Transparent data encryption helps protect Azure SQL Database and Azure Data Warehouse against the threat of malicious activity. It performs real-time encryption and decryption of the database, associated backups, and transaction log files at rest without requiring changes to the application. By default, transparent data encryption is enabled for all newly deployed Azure SQL databases.

Transparent data encryption encrypts an entire database's storage by using a symmetric key called the database encryption key. By default, Azure provides a unique encryption key per logical SQL Server instance and handles all the details. Bring your own key is also supported with keys stored in Azure Key Vault.

Because transparent data encryption is enabled by default, your organization can be confident that it has the proper protections in place for data stored in its databases.
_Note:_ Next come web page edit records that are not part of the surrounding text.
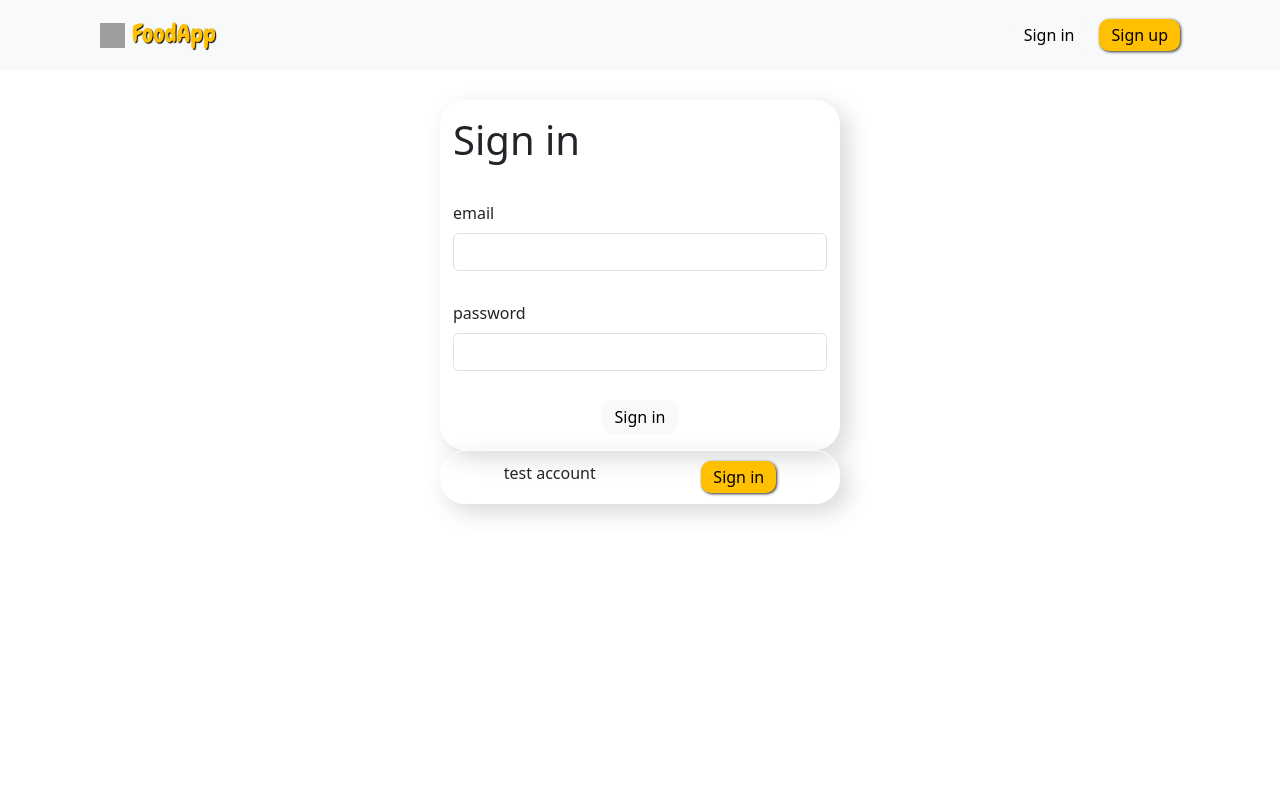
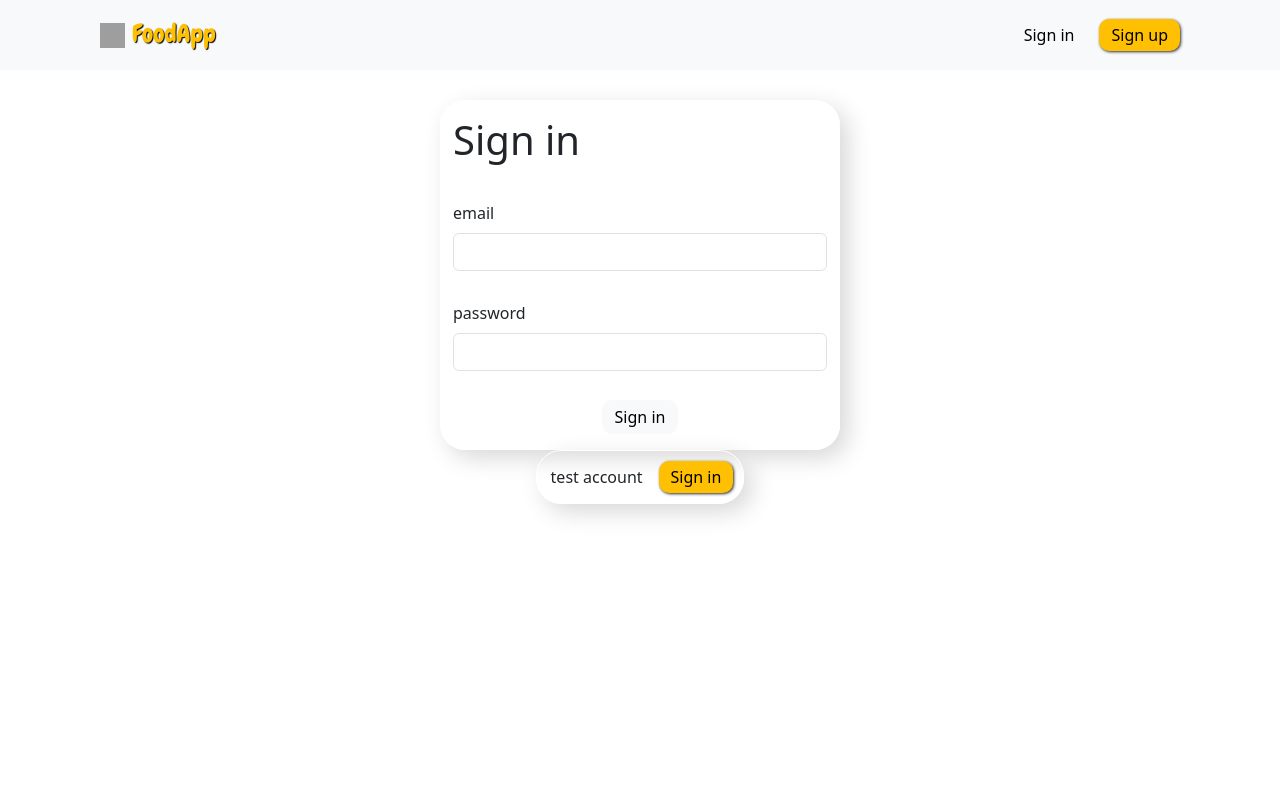
Before and after one commit to m29dev/FoodAppDeploy, an Angular app in the folder client/: page /signin in a window 1280 px wide. Shown: the top 800 px of the page. Built offline with nearby package versions, Linux system fonts and the light colour scheme; grey boxes are pictures that could not be loaded.

Commit message:
signin test display update

```diff
--- a/client/src/app/components/authComponents/signin/signin.component.css
+++ b/client/src/app/components/authComponents/signin/signin.component.css
@@ -20,15 +20,19 @@
 }
 
 .auth-form-test {
-  width: 400px;
   padding: 10px;
   display: flex;
-  justify-content: space-around;
   border: 1px solid rgb(255, 255, 255);
   border-radius: 25px;
   -webkit-box-shadow: 8px 8px 24px 0px rgba(216, 216, 216, 1);
   -moz-box-shadow: 8px 8px 24px 0px rgba(216, 216, 216, 1);
   box-shadow: 8px 8px 24px 0px rgba(216, 216, 216, 1);
+}
+
+.auth-form-test p {
+  padding: 4px;
+  margin: 0px;
+  margin-right: 12px;
 }
 
 .btn-box {
--- a/client/src/app/components/authComponents/signin/signin.component.html
+++ b/client/src/app/components/authComponents/signin/signin.component.html
@@ -21,7 +21,7 @@
 
   <!-- test account auth -->
   <div class="auth-form-test">
-    test account
+    <p>test account</p>
     <!-- btn -->
     <div class="btn-box">
       <button type="submit" class="btn btn-dark btn-second">Sign in</button>
```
For its on-premises SQL Server databases, your organization has turned on the SQL Server Always Encrypted feature. Always Encrypted is designed to protect sensitive data, such as client personal information or financial data. This feature helps protect column data at rest and in transit by having the client application handle the encryption and decryption outside the SQL Server database through an installed driver. This allows your organization to minimize exposure of data, because the database never works with unencrypted data.

The Always Encrypted client driver performs the encryption and decryption processes. It rewrites the T-SQL queries as necessary to encrypt data passed to the database and decrypt the results, while keeping these operations transparent to the application.
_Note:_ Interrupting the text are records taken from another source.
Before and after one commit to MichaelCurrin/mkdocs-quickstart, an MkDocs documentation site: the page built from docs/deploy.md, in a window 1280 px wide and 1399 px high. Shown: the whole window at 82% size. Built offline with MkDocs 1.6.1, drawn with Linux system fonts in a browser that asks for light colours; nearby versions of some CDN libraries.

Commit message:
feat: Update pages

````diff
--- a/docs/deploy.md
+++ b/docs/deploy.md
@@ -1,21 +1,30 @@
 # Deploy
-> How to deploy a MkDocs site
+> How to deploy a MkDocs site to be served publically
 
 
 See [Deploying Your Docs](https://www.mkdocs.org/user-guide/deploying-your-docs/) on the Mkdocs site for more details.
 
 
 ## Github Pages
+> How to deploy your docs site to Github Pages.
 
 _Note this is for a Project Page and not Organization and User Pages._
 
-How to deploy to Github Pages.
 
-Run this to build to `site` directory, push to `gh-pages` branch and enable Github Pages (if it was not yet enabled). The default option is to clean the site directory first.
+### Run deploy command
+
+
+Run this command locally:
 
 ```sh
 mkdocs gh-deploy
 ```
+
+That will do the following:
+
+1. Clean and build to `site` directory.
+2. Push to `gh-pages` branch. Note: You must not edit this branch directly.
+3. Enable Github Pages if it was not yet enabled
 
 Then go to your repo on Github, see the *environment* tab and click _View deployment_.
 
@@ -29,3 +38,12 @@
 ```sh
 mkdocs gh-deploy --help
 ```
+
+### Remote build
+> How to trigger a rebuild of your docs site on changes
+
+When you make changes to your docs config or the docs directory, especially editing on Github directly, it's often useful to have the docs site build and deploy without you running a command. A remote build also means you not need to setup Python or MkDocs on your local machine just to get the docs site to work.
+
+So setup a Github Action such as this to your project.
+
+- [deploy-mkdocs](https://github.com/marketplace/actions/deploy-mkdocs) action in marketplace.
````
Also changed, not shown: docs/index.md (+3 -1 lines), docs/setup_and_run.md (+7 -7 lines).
Encrypt secrets

We've learned that the encryption services all use keys to encrypt and decrypt data. How do we ensure that the keys themselves are secure? You might also have passwords, connection strings, or other sensitive pieces of information that you need to securely store.

Azure Key Vault is a cloud service that works as a secure store for secrets. Key Vault allows you to create multiple secure containers called vaults. These vaults are backed by hardware security modules (HSMs). Vaults help reduce the chances of accidental loss of security information by centralizing the storage of application secrets. Vaults also control and log access to anything stored in them.
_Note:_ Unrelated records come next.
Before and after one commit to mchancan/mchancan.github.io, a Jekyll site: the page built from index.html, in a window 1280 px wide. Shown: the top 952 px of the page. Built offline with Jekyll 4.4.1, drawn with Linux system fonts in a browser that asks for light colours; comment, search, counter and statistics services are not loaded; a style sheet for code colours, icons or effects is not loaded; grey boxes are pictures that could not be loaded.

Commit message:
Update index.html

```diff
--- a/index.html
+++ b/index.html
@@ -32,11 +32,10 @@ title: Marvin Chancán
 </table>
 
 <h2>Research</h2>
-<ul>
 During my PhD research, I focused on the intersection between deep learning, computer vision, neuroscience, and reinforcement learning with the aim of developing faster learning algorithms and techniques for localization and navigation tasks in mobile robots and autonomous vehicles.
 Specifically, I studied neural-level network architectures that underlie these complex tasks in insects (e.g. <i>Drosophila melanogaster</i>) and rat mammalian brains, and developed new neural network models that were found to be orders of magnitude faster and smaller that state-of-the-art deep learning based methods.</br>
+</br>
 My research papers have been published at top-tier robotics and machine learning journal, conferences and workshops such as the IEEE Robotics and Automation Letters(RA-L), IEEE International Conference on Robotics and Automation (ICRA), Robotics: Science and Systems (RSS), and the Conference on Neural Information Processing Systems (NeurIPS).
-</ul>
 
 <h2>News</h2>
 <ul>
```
Azure Key Vault can handle requesting and renewing Transport Layer Security (TLS) certificates to provide a robust certificate lifecycle management solution. Key Vault is designed to support any type of secret. These secrets can be passwords, database credentials, API keys, and certificates.

Because you can grant Azure Active Directory identities access to use Key Vault secrets, applications that use managed identities for Azure services can automatically and seamlessly acquire the secrets they need.

Your organization can use Key Vault to store all of its sensitive application information. That information includes the TLS certificates that the organization uses to secure communication between systems.

Encrypt backups

Encrypting all of its data won't help your organization if the daily backups of systems aren't also encrypted. Your organization uses Azure Backup to back up data from on-premises machines and Azure VMs. Azure Backup lets the IT department back up and recover data at a granular level. The backups include files, folders, machine system state, and app-aware data.

Luckily for your hard-working IT department, there's no work to do here, because all the data is stored encrypted at rest. Azure Backup encrypts local backups by using AES256 and a key created from the passphrase configured by the administrator. The data is securely transferred to Azure through HTTPS. The already-encrypted data is then stored on disk. Azure VMs are also automatically encrypted at rest, because they use Azure Storage for their disks.

Check your knowledge


True or false: only Windows virtual machines can use Azure Disk Encryption.


When you're classifying data, which of the following is a factor?